Trust in juries
EDITOR: People occasionally ask me for my prediction of the outcome of an ongoing criminal case. I invariably reply that, not having heard the evidence and arguments of counsel, I am unable to venture an opinion. But others seem to have no hesitation in doing so.
The death of Kate Steinle was a great tragedy, and my heart goes out to the Steinle family, and to others who knew her, for their immeasurable loss. But an assessment of blame, and the ensuing imposition of punishment, require going beyond our emotional reaction to the tragedy.
Not all homicides are punishable as murder or manslaughter. Neither Dennis Tobin (“Gross injustice,” Letters, Saturday) nor Donald Trump et al had the benefit of hearing the evidence, the arguments of opposing counsel and the judge’s instructions on the nuances of the applicable law. For any of them to imply they have greater knowledge and insight than the members of the jury, who did have that benefit, is the height of arrogance.
Juries are not perfect. They make mistakes sometimes. But I would rather entrust my life and liberty to a jury of my peers than to an ill-informed man on the street or to an ignorant megalomaniac.
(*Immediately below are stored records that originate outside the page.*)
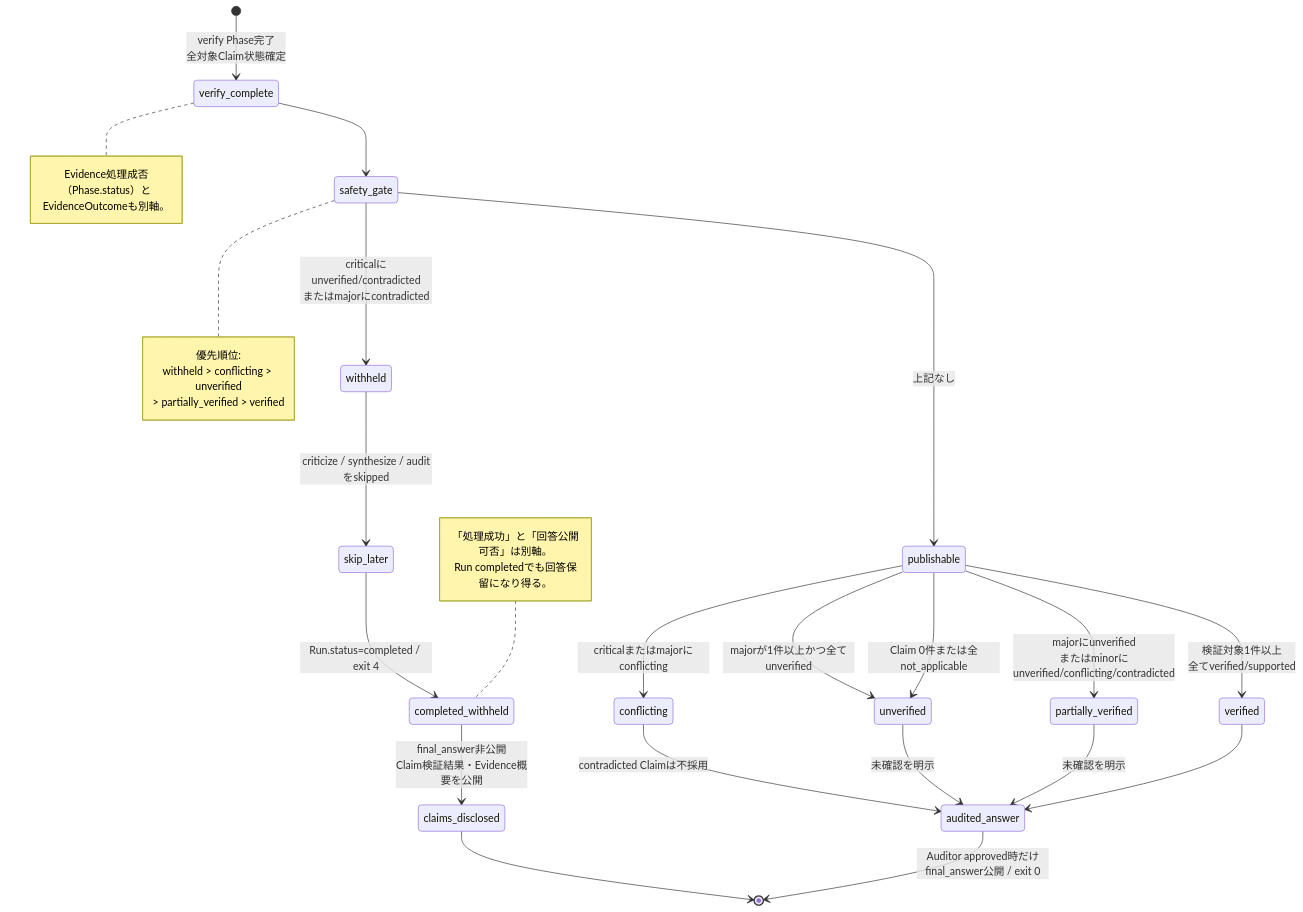
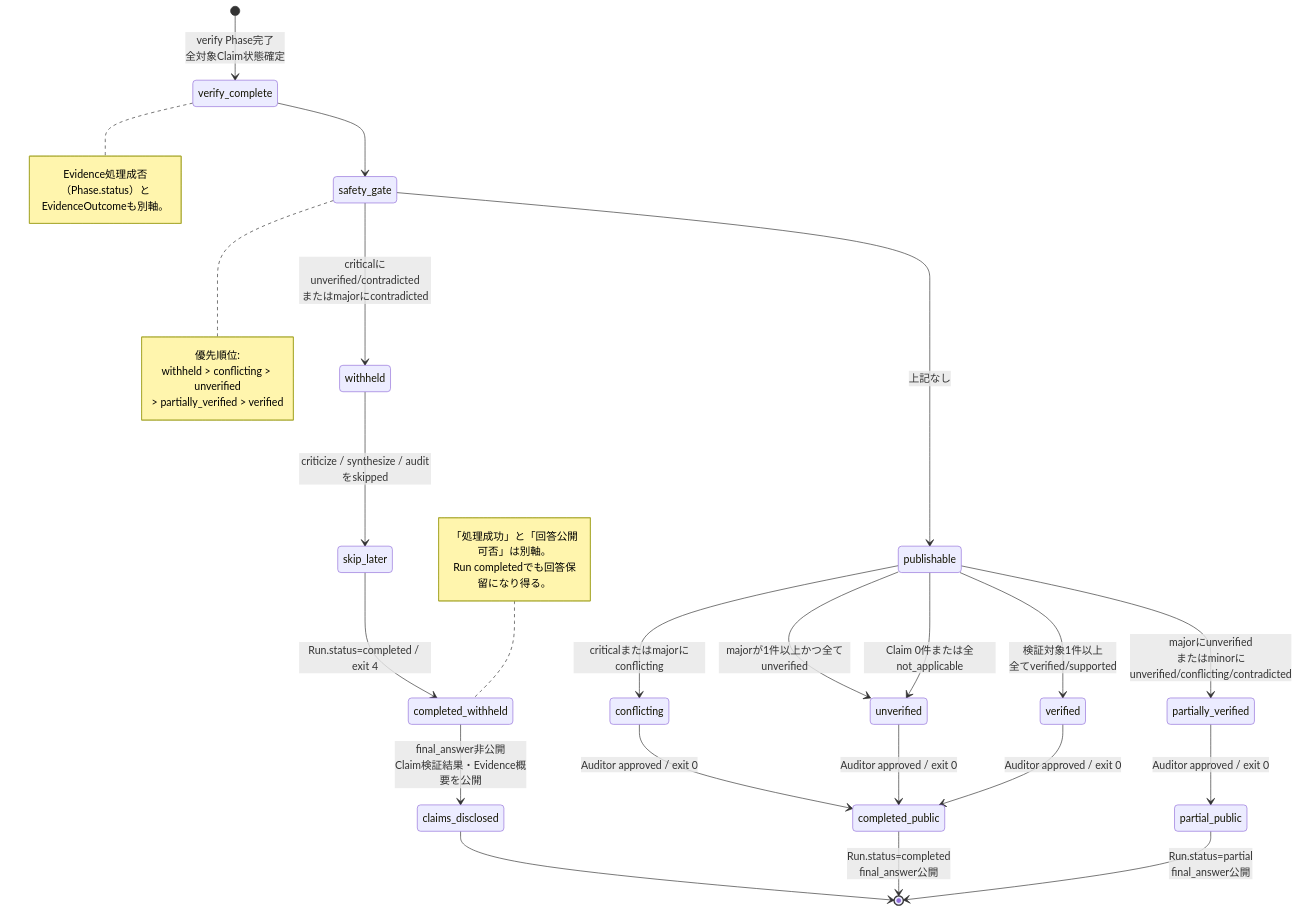
The fifth of 5 diagrams in STATE.md (garyohosu/OracleCouncil), drawn with Mermaid before and after one commit. The commit also changed other lines of this file and 4 other files, not shown here.

````diff
--- a/STATE.md
+++ b/STATE.md
@@ -168,39 +171,40 @@
 ```mermaid
 stateDiagram-v2
     [*] --> verify_complete: verify Phase完了<br/>全対象Claim状態確定
     verify_complete --> safety_gate
 
     safety_gate --> withheld: criticalにunverified/contradicted<br/>またはmajorにcontradicted
     safety_gate --> publishable: 上記なし
 
     withheld --> skip_later: criticize / synthesize / auditをskipped
     skip_later --> completed_withheld: Run.status=completed / exit 4
     completed_withheld --> claims_disclosed: final_answer非公開<br/>Claim検証結果・Evidence概要を公開
     claims_disclosed --> [*]
 
     publishable --> conflicting: criticalまたはmajorにconflicting
     publishable --> unverified: majorが1件以上かつ全てunverified
     publishable --> partially_verified: majorにunverified<br/>またはminorにunverified/conflicting/contradicted
     publishable --> verified: 検証対象1件以上<br/>全てverified/supported
     publishable --> unverified: Claim 0件または全not_applicable
 
-    conflicting --> audited_answer: contradicted Claimは不採用
-    unverified --> audited_answer: 未確認を明示
-    partially_verified --> audited_answer: 未確認を明示
-    verified --> audited_answer
-    audited_answer --> [*]: Auditor approved時だけfinal_answer公開 / exit 0
+    conflicting --> completed_public: Auditor approved / exit 0
+    unverified --> completed_public: Auditor approved / exit 0
+    verified --> completed_public: Auditor approved / exit 0
+    partially_verified --> partial_public: Auditor approved / exit 0
+    completed_public --> [*]: Run.status=completed<br/>final_answer公開
+    partial_public --> [*]: Run.status=partial<br/>final_answer公開
 
     note right of safety_gate
       優先順位:
       withheld > conflicting > unverified
       > partially_verified > verified
     end note
     note left of completed_withheld
       「処理成功」と「回答公開可否」は別軸。
       Run completedでも回答保留になり得る。
     end note
     note right of verify_complete
       Evidence処理成否（Phase.status）と
       EvidenceOutcomeも別軸。
     end note
 ```
````
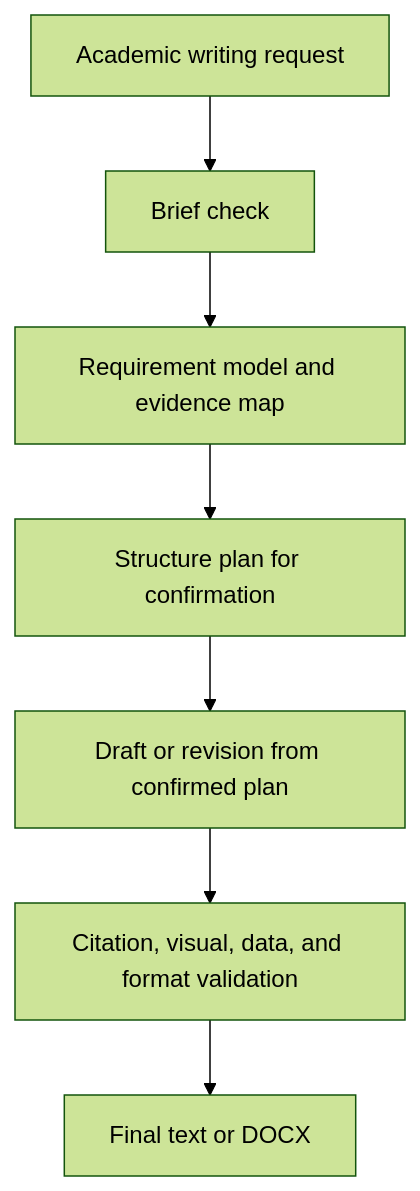
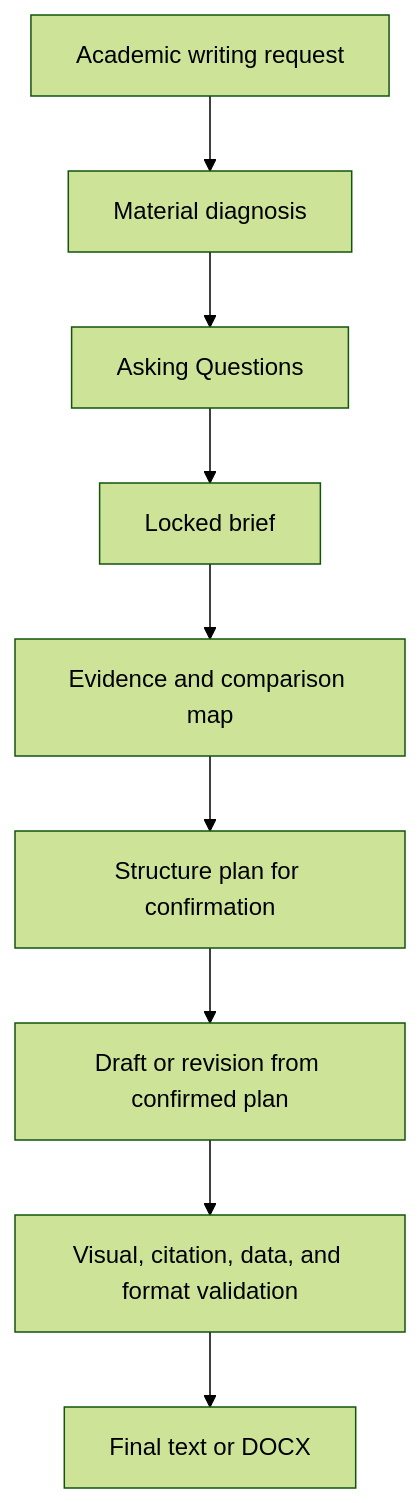
The diagram in README.md (OctavianYimingZhang/Essay-Tutor), drawn with Mermaid (forest theme) before and after one commit. The commit also changed other lines of this file and 9 other files, not shown here.

````diff
--- a/README.md
+++ b/README.md
@@ -46,9 +46,11 @@
 ```mermaid
 flowchart TD
-    A["Academic writing request"] --> B["Brief check"]
-    B --> C["Requirement model and evidence map"]
-    C --> D["Structure plan for confirmation"]
-    D --> E["Draft or revision from confirmed plan"]
-    E --> F["Citation, visual, data, and format validation"]
-    F --> G["Final text or DOCX"]
+    A["Academic writing request"] --> B["Material diagnosis"]
+    B --> C["Asking Questions"]
+    C --> D["Locked brief"]
+    D --> E["Evidence and comparison map"]
+    E --> F["Structure plan for confirmation"]
+    F --> G["Draft or revision from confirmed plan"]
+    G --> H["Visual, citation, data, and format validation"]
+    H --> I["Final text or DOCX"]
 ```
````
EDITOR: Under cold and rainy skies, some 85 homeless people were evicted on Nov. 14 from camps in downtown Santa Rosa under threat of arrest (“Encampments cleared,” Nov. 18).
A Catholic Charities team offered shelter space to evictees. Activists from Homeless Action and the Community Action Coalition were also there to monitor police activity and offer assistance to residents. Dozens of granola bars, sandwiches, fruit and water were provided, and wet blankets and clothing were laundered and dried.
Twenty-one individuals relocated to the shelter, while some 40-50 people declined, citing the lack of privacy and safety. Hotel vouchers were not offered.
Some 11th hour handiwork by Dr. Carolyn Epple, a co-founder of Camp Michaela, resulted in county space in Roseland adjacent to that camp becoming available to evictees, and a new tent village sprang to life. Volunteered flatbed and U-Haul trucks provided transportation of people and belongings.
Yet Kelli Kuykendall, the city’s Housing and Community Development manager, said that activists were “disruptive and interfering with the outreach efforts.” Santa Rosa City Manager Sean McGlynn subsequently claimed that outreach efforts had been “challenged” by activists. But neither was ever on the scene. Activists and homeless individuals weren’t interviewed for the article.
Were activists obstructors or protectors? You can decide for yourself.
Heartless in San Francisco
EDITOR: I attended the Tony Bennett show at the Luther Burbank Center for the Arts on Tuesday and was thoroughly disappointed — too much time wasted in repeatedly introducing his band members, not one Christmas song, overly priced tickets (for what we got) and, for conclusion, he didn’t even sing his signature song, “I Left my Heart in San Francisco,” while performing here in the Bay Area.
It may be time for him to put the microphone down and just continue his passion for painting.
Gaza and terror